WHAT IS BEING ASKED>
In the data below, which lines hold "with"? Copy every one.

ENTRIES PROVIDED>
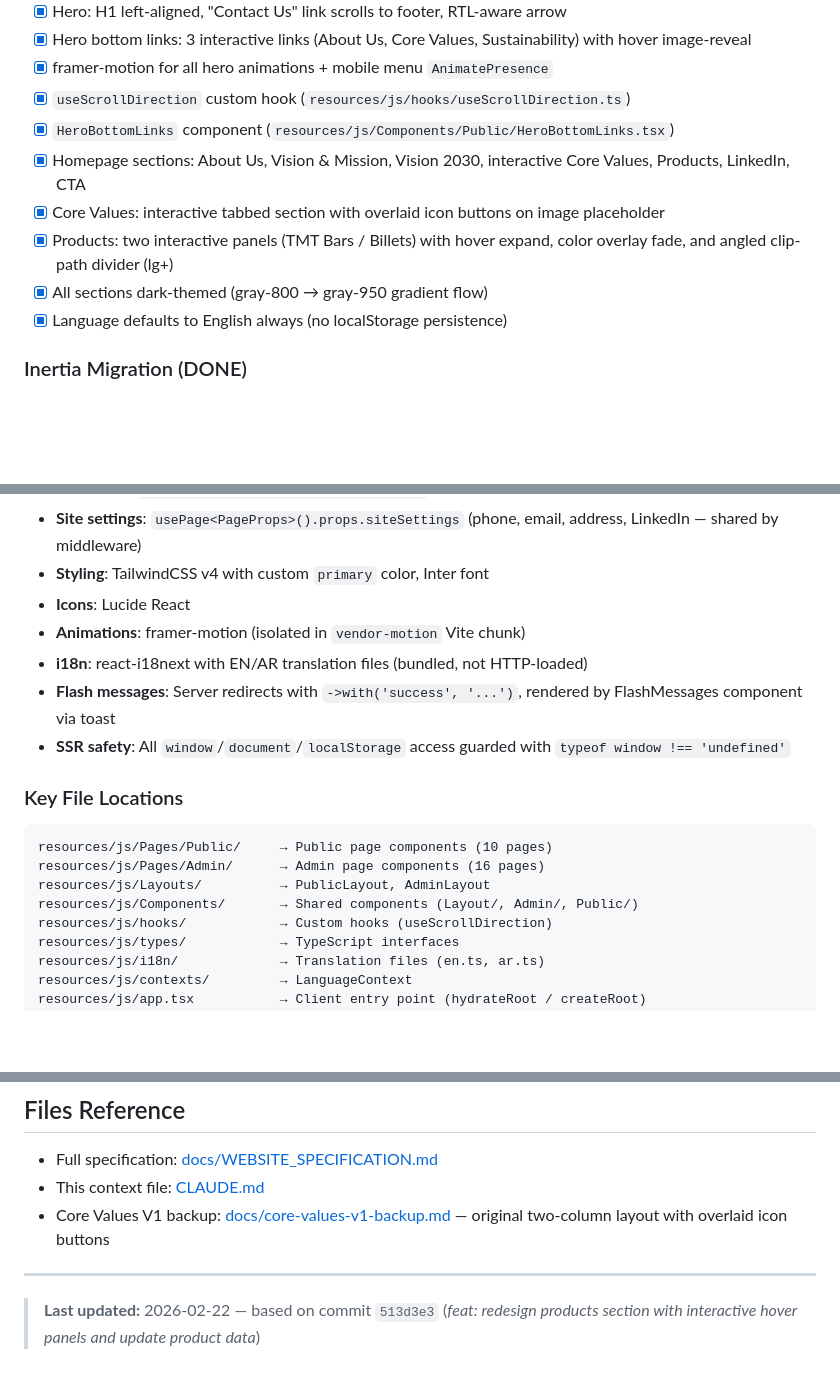
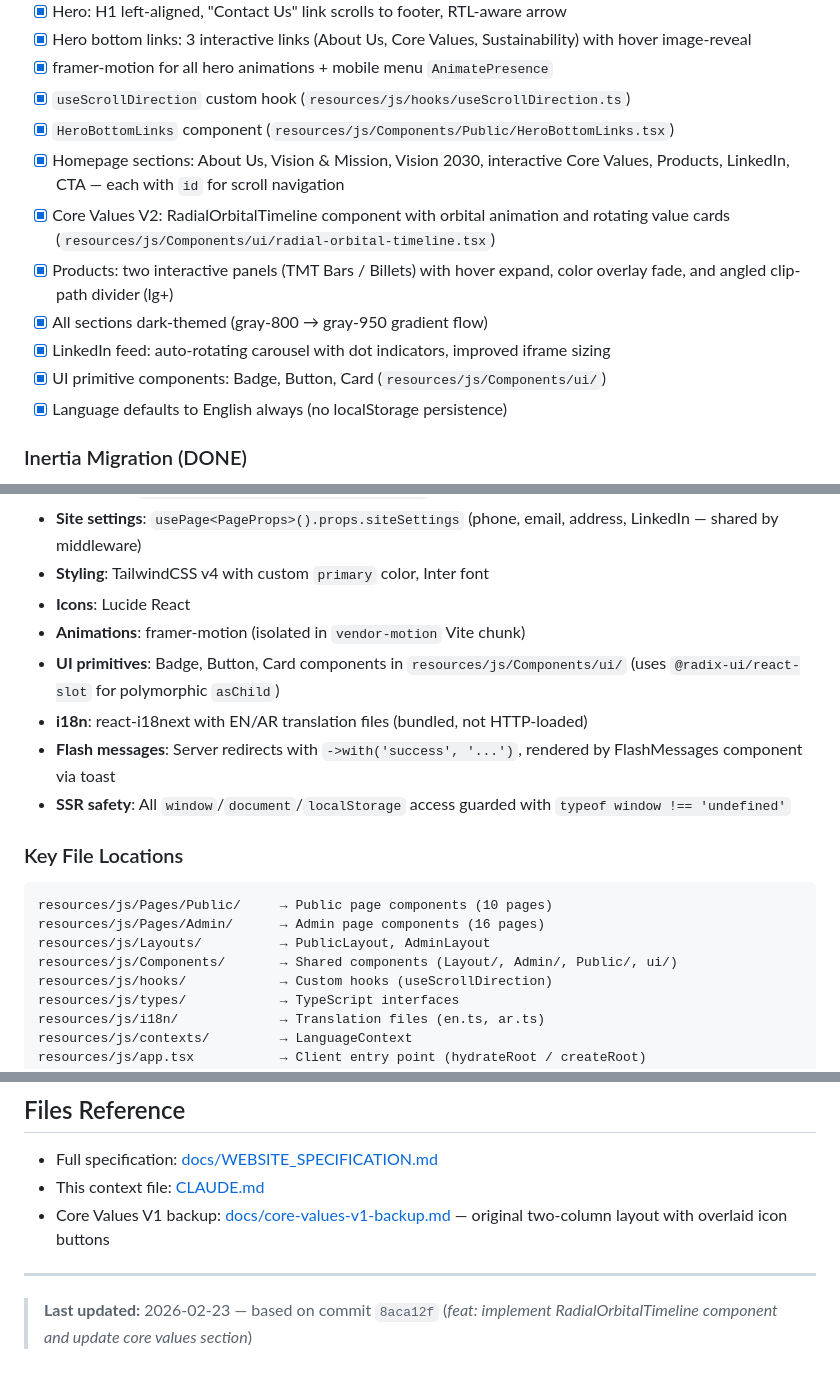
Before and after one commit to mercenary19961/NuorSteel, a Markdown page: CLAUDE.md, 3 parts joined by grey strips. Rendered like a GitHub page; blank space fills up the shorter version.

Commit message:
doc: updated the claude.md file till 22/02

```diff
--- a/CLAUDE.md
+++ b/CLAUDE.md
@@ -70,10 +70,12 @@
 - [x] framer-motion for all hero animations + mobile menu `AnimatePresence`
 - [x] `useScrollDirection` custom hook (`resources/js/hooks/useScrollDirection.ts`)
 - [x] `HeroBottomLinks` component (`resources/js/Components/Public/HeroBottomLinks.tsx`)
-- [x] Homepage sections: About Us, Vision & Mission, Vision 2030, interactive Core Values, Products, LinkedIn, CTA
-- [x] Core Values: interactive tabbed section with overlaid icon buttons on image placeholder
+- [x] Homepage sections: About Us, Vision & Mission, Vision 2030, interactive Core Values, Products, LinkedIn, CTA — each with `id` for scroll navigation
+- [x] Core Values V2: RadialOrbitalTimeline component with orbital animation and rotating value cards (`resources/js/Components/ui/radial-orbital-timeline.tsx`)
 - [x] Products: two interactive panels (TMT Bars / Billets) with hover expand, color overlay fade, and angled clip-path divider (lg+)
 - [x] All sections dark-themed (gray-800 → gray-950 gradient flow)
+- [x] LinkedIn feed: auto-rotating carousel with dot indicators, improved iframe sizing
+- [x] UI primitive components: Badge, Button, Card (`resources/js/Components/ui/`)
 - [x] Language defaults to English always (no localStorage persistence)
 
 ### Inertia Migration (DONE)
@@ -428,6 +430,7 @@ Security is extremely important for this project. Every code change must conside
 - **Styling**: TailwindCSS v4 with custom `primary` color, Inter font
 - **Icons**: Lucide React
 - **Animations**: framer-motion (isolated in `vendor-motion` Vite chunk)
+- **UI primitives**: Badge, Button, Card components in `resources/js/Components/ui/` (uses `@radix-ui/react-slot` for polymorphic `asChild`)
 - **i18n**: react-i18next with EN/AR translation files (bundled, not HTTP-loaded)
 - **Flash messages**: Server redirects with `->with('success', '...')`, rendered by FlashMessages component via toast
 - **SSR safety**: All `window`/`document`/`localStorage` access guarded with `typeof window !== 'undefined'`
@@ -437,7 +440,7 @@ Security is extremely important for this project. Every code change must conside
 resources/js/Pages/Public/     → Public page components (10 pages)
 resources/js/Pages/Admin/      → Admin page components (16 pages)
 resources/js/Layouts/          → PublicLayout, AdminLayout
-resources/js/Components/       → Shared components (Layout/, Admin/, Public/)
+resources/js/Components/       → Shared components (Layout/, Admin/, Public/, ui/)
 resources/js/hooks/            → Custom hooks (useScrollDirection)
 resources/js/types/            → TypeScript interfaces
 resources/js/i18n/             → Translation files (en.ts, ar.ts)
@@ -496,4 +499,4 @@ routes/web.php                 → All routes (public + admin)
 
 ---
 
-> **Last updated:** 2026-02-22 — based on commit `513d3e3` (*feat: redesign products section with interactive hover panels and update product data*)
+> **Last updated:** 2026-02-23 — based on commit `8aca12f` (*feat: implement RadialOrbitalTimeline component and update core values section*)
```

REPLY>
-- [x] Core Values: interactive tabbed section with overlaid icon buttons on image placeholder
+- [x] Homepage sections: About Us, Vision & Mission, Vision 2030, interactive Core Values, Products, LinkedIn, CTA — each with `id` for scroll navigation
+- [x] Core Values V2: RadialOrbitalTimeline component with orbital animation and rotating value cards (`resources/js/Components/ui/radial-orbital-timeline.tsx`)
 - [x] Products: two interactive panels (TMT Bars / Billets) with hover expand, color overlay fade, and angled clip-path divider (lg+)
+- [x] LinkedIn feed: auto-rotating carousel with dot indicators, improved iframe sizing
 - **Styling**: TailwindCSS v4 with custom `primary` color, Inter font
 - **i18n**: react-i18next with EN/AR translation files (bundled, not HTTP-loaded)
 - **Flash messages**: Server redirects with `->with('success', '...')`, rendered by FlashMessages component via toast
 - **SSR safety**: All `window`/`document`/`localStorage` access guarded with `typeof window !== 'undefined'`
-> **Last updated:** 2026-02-22 — based on commit `513d3e3` (*feat: redesign products section with interactive hover panels and update product data*)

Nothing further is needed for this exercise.